Based on a plain reading of the Rule, the Court held that a CLO collateral manager does not transfer financial assets, and therefore cannot be deemed a sponsor required to comply with the Rules. No transfer of a financial asset, no risk retention.

So why should we require risk retention in SASB transactions if the loan is directly funded and priced in the capital markets at the time of the securitization?

There are several ways to engineer this (there may be lots of ways around this particular barn). In all direct issuance transactions, a bank is retained for advice and distribution of the bonds. The bank, working with the underlying borrower, facilitates the design of a mortgage loan or indenture to be funded through the securitization process, using its market knowledge of terms and conditions in the SASB marketplace and investor appetites but does not make a loan.

The bank or borrower affiliate might act as an “accommodation party” on behalf of the borrower, entering into loan documents as a named “lender”, but not funding the loan (this could be driven by state lending license issues).

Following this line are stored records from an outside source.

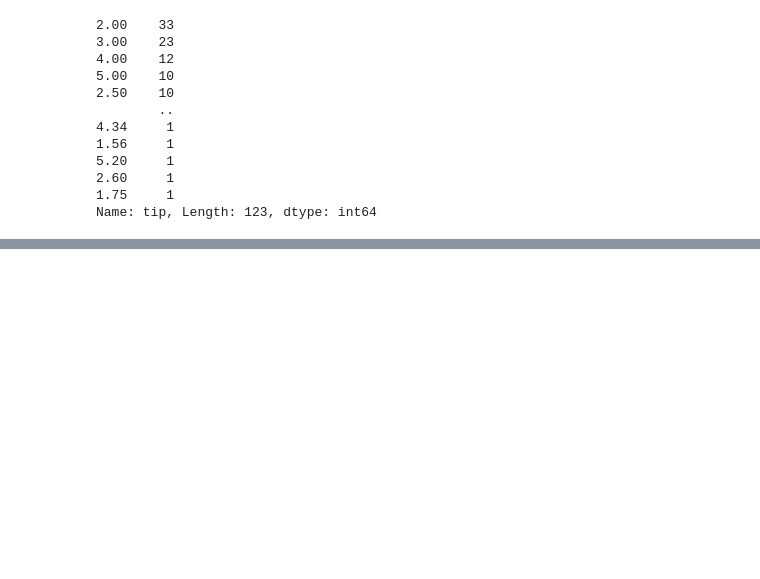
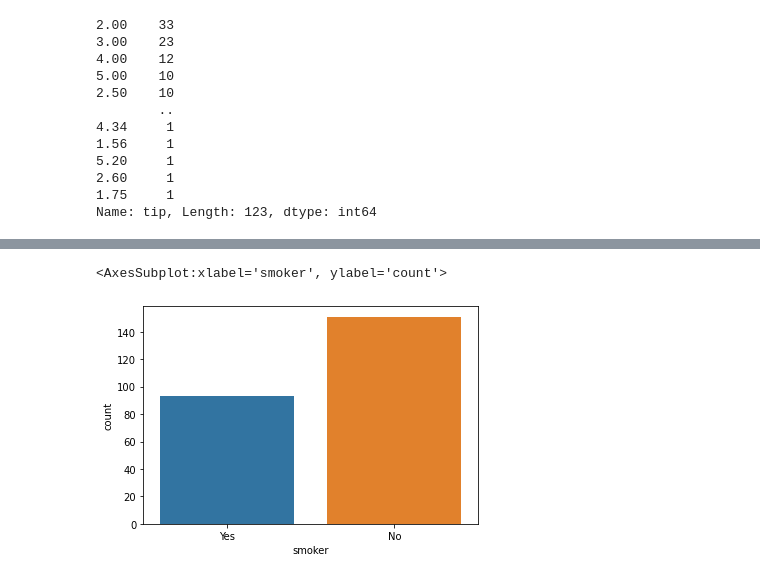
Before and after one commit to Sialsanwal/python, a Jupyter notebook: Seaborn.ipynb, the cells around one changed output, grey strips where cells are left out. Drawn from its saved outputs; the diff is of its cells as text; code cells hidden in the pictures; blank space fills up the shorter version.

```diff
--- a/Seaborn.ipynb
+++ b/Seaborn.ipynb
@@ -111,0 +125,5 @@ Name: tip, Length: 123, dtype: int64
+# %%
+sns.countplot("smoker", data=df)
+# %% [output]
+<AxesSubplot:xlabel='smoker', ylabel='count'>
+[figure, added]
```
Also changed, not shown: parts of 15 cells of this notebook.
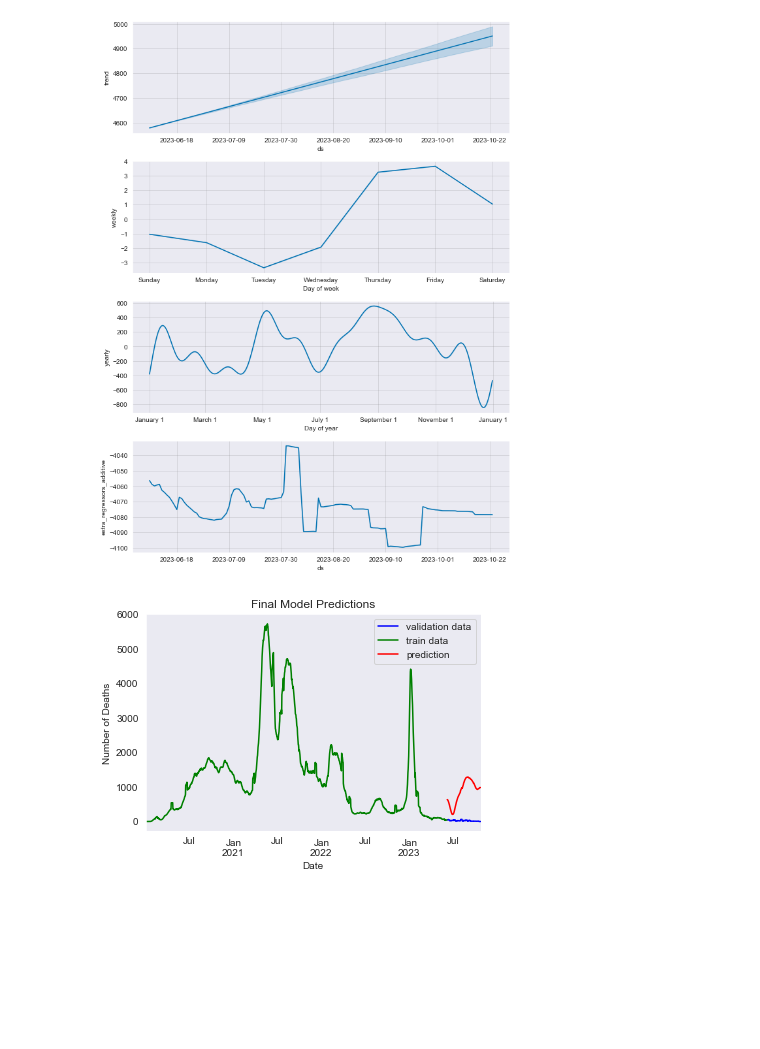
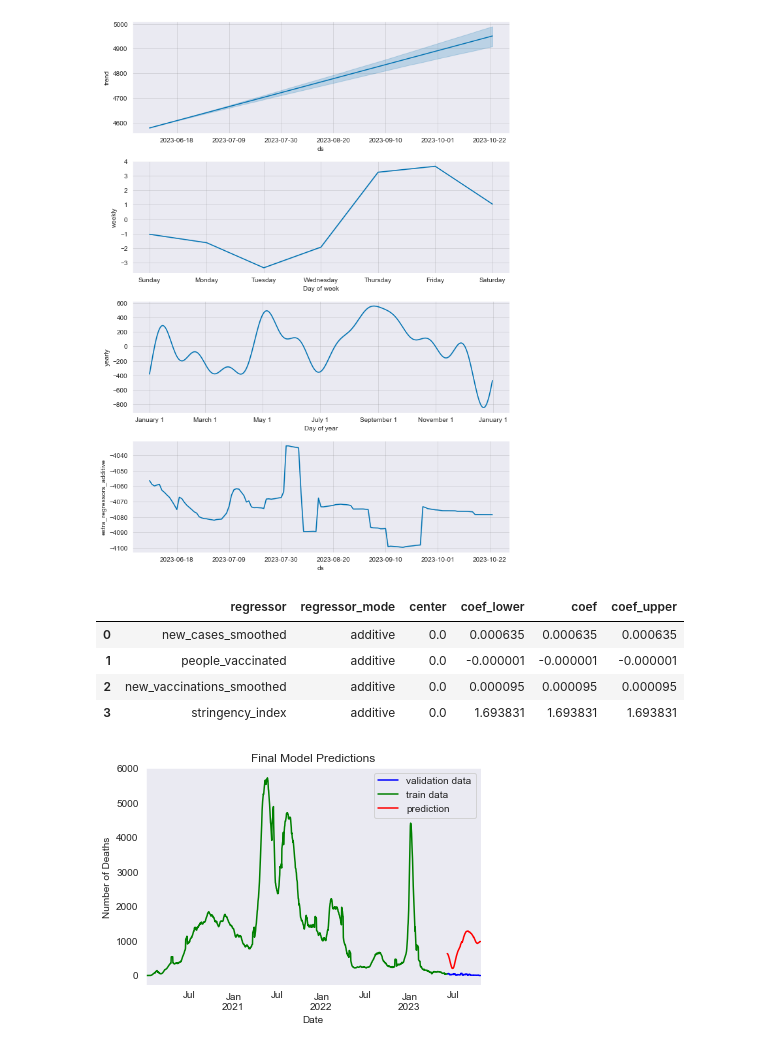
Before and after one commit to Bella3s/Covid-19-Time-Series-Modeling, a Jupyter notebook: index.ipynb, the cells around one changed output. Saved outputs shown, nothing was run; the diff lists cells and outputs as text; code cells hidden in the pictures; blank space fills up the shorter version.

```diff
--- a/index.ipynb
+++ b/index.ipynb
@@ -1633,6 +1689,15 @@ prophet_final.plot_components(y_preds_final)
 plt.show()
 # %% [output]
 [figure]
+# %%
+# Look at regressor coefficients + intervals
+regressor_coefficients(prophet_final)
+# %% [output]
+|  | regressor | regressor_mode | center | coef_lower | coef | coef_upper |
+| 0 | new_cases_smoothed | additive | 0.0 | 0.000635 | 0.000635 | 0.000635 |
+| 1 | people_vaccinated | additive | 0.0 | -0.000001 | -0.000001 | -0.000001 |
+| 2 | new_vaccinations_smoothed | additive | 0.0 | 0.000095 | 0.000095 | 0.000095 |
+| 3 | stringency_index | additive | 0.0 | 1.693831 | 1.693831 | 1.693831 |
 # %%
 # Visualize predictions
 graph_preds(train_all['new_deaths_smoothed'],
```
Also changed, not shown: parts of 17 cells of this notebook, 1 other file.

The other, and perhaps the cleanest, option is a true direct issuance by the issuer. The issuer in this scenario would issue notes to investors under an indenture and loan agreement, secured and backed by the cash flows of the underlying property.

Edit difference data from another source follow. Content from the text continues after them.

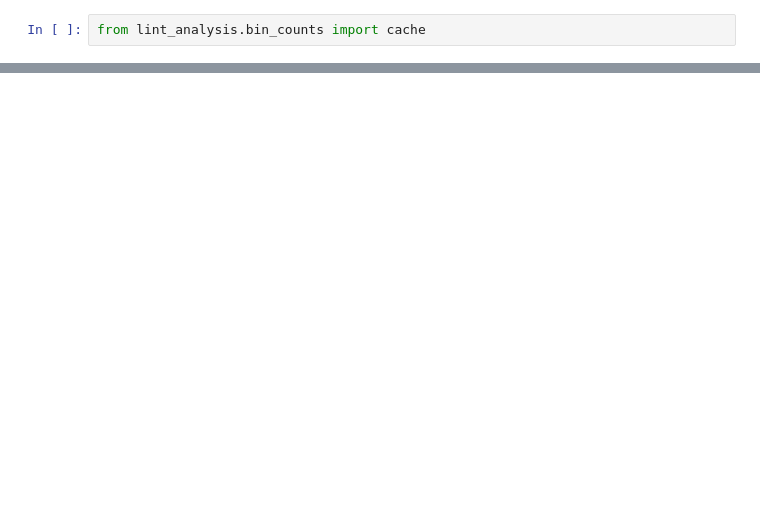
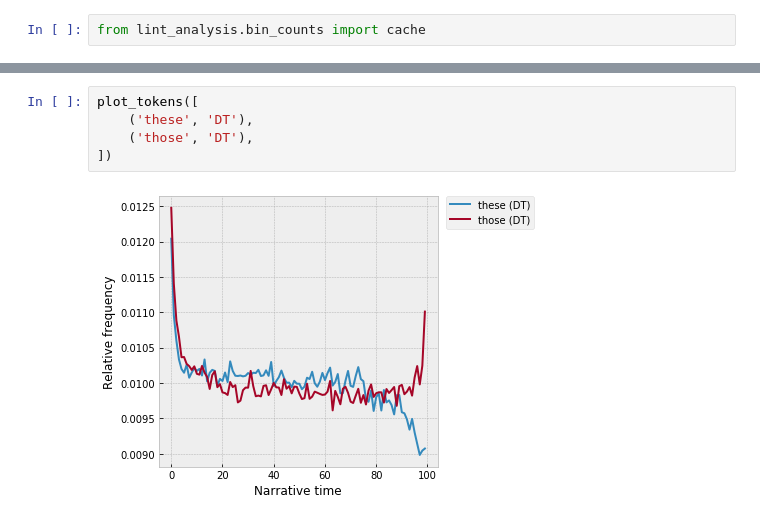
Before and after one commit to davidmcclure/lint-analysis, a Jupyter notebook: notebooks/posts/03-stopwords/cohorts.ipynb, the cells around one changed output, grey strips where cells are left out. Drawn from its saved outputs; the diff is of its cells as text; blank space fills up the shorter version.

```diff
--- a/notebooks/posts/03-stopwords/cohorts.ipynb
+++ b/notebooks/posts/03-stopwords/cohorts.ipynb
@@ -226,0 +95,7 @@ cohorts.plot_multiples()
+# %%
+plot_tokens([
+    ('these', 'DT'),
+    ('those', 'DT'),
+])
+# %% [output]
+[figure, added]
```
Also changed, not shown: parts of 51 cells of this notebook, 8 other files.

In each of these solutions, no “financial asset” is created or transferred prior to the closing of the securitization. The loan is funded exclusively from the proceeds of the securitization with the loan proceeds conveyed to the borrower. Although the arranging bank and the borrower play some “organization and initiation” role in the securitization, the Court noted that “a person’s playing any casual role in any transfer” does not cause that person to have “transferred” the asset for purposes of the Rule.

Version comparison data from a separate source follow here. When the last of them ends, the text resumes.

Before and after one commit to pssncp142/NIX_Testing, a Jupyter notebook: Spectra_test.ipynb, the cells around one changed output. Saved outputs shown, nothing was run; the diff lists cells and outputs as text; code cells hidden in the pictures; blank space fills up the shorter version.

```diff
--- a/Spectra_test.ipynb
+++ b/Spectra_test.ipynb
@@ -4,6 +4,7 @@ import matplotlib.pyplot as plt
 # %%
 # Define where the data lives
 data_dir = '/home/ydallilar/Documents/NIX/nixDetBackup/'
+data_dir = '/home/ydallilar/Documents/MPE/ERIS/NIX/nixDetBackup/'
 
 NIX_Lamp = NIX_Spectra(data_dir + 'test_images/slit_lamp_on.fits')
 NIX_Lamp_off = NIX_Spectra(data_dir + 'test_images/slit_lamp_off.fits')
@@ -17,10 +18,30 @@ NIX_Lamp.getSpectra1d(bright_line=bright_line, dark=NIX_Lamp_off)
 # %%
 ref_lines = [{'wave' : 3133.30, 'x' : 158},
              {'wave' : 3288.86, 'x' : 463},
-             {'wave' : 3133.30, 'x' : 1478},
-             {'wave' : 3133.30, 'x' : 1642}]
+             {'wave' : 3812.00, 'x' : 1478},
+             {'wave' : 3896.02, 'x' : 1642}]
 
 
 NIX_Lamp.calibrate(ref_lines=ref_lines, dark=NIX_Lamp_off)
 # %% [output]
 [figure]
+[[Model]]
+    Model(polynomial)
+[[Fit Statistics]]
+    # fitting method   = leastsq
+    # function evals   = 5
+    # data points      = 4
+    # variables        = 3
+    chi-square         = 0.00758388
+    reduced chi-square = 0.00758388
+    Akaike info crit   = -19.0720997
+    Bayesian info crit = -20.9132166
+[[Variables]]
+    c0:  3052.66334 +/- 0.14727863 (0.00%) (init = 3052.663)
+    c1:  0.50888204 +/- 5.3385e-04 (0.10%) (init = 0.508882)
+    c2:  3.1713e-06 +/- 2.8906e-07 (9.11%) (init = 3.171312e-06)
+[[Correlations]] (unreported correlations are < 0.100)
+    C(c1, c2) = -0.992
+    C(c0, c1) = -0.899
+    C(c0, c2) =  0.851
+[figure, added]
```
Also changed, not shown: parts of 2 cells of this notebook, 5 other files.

The Court’s ruling suggests that it thought that perhaps the regulators hadn’t really understood broadly syndicated CLO transactions at the time the Rule was created, but that lack of understanding was not something that the Court would or should fix. Indeed, to me, it’s not clear that the regulators or the Court could stretch the Dodd-Frank statute to the extent necessary to capture broadly syndicated CLOs or direct issuance SASB transactions in any event. Is this shocking? If Congress wants to stick someone with a risk retention obligation in every securitization transaction, it had the opportunity to do so in the Dodd-Frank Act and then it did not. Moreover, at least in SASB transactions there is someone with huge skin in the game: the borrower!

Is this matter entirely without doubt? Hey, let’s agree that nothing touching risk retention is ever entirely without doubt. However, this decision provides robust guidance to the industry. This is arguably the second most important circuit court in the country and as such its decisions carry considerable weight. Also, the heft of its argument that rules mean what they say is compelling.

Talk is that the agencies don’t have their heart in a further appeal and, indeed, the Court left very little room for appeal. It’s also hard to believe that the agencies will go back and try to amend the Rule, given the fact that the law itself doesn’t provide a strong basis to extend risk retention obligations to, shall we call them “facilitation parties” to a securitization. And all that’s not to mention the Treasury’s public animas to the Risk Retention Rule in general and, shall we say, the philosophic predilections of the current Trump administration.

This ruling does not help conventional bank funded SASB transactions nor conventional CMBS transactions in which an institution goes long in credit exposure and then uses securitization technology to transfer that exposure to third party investors. However, this decision does provide a straightforward path for transactions that do not involve the transfer of financial assets.

It will take some courage to confront pouty and annoyed regulators who may ferociously defend regulatory turf. Moreover, if investors think structures without risk retention are bad or even less good, classic market factors may result in SASB transactions continuing to include a risk retention component, but hey, I’m always in favor of the market forces. To the extent avoiding the drag of risk retention is important and accretive, we now have a roadmap. There’s a pony in here somewhere.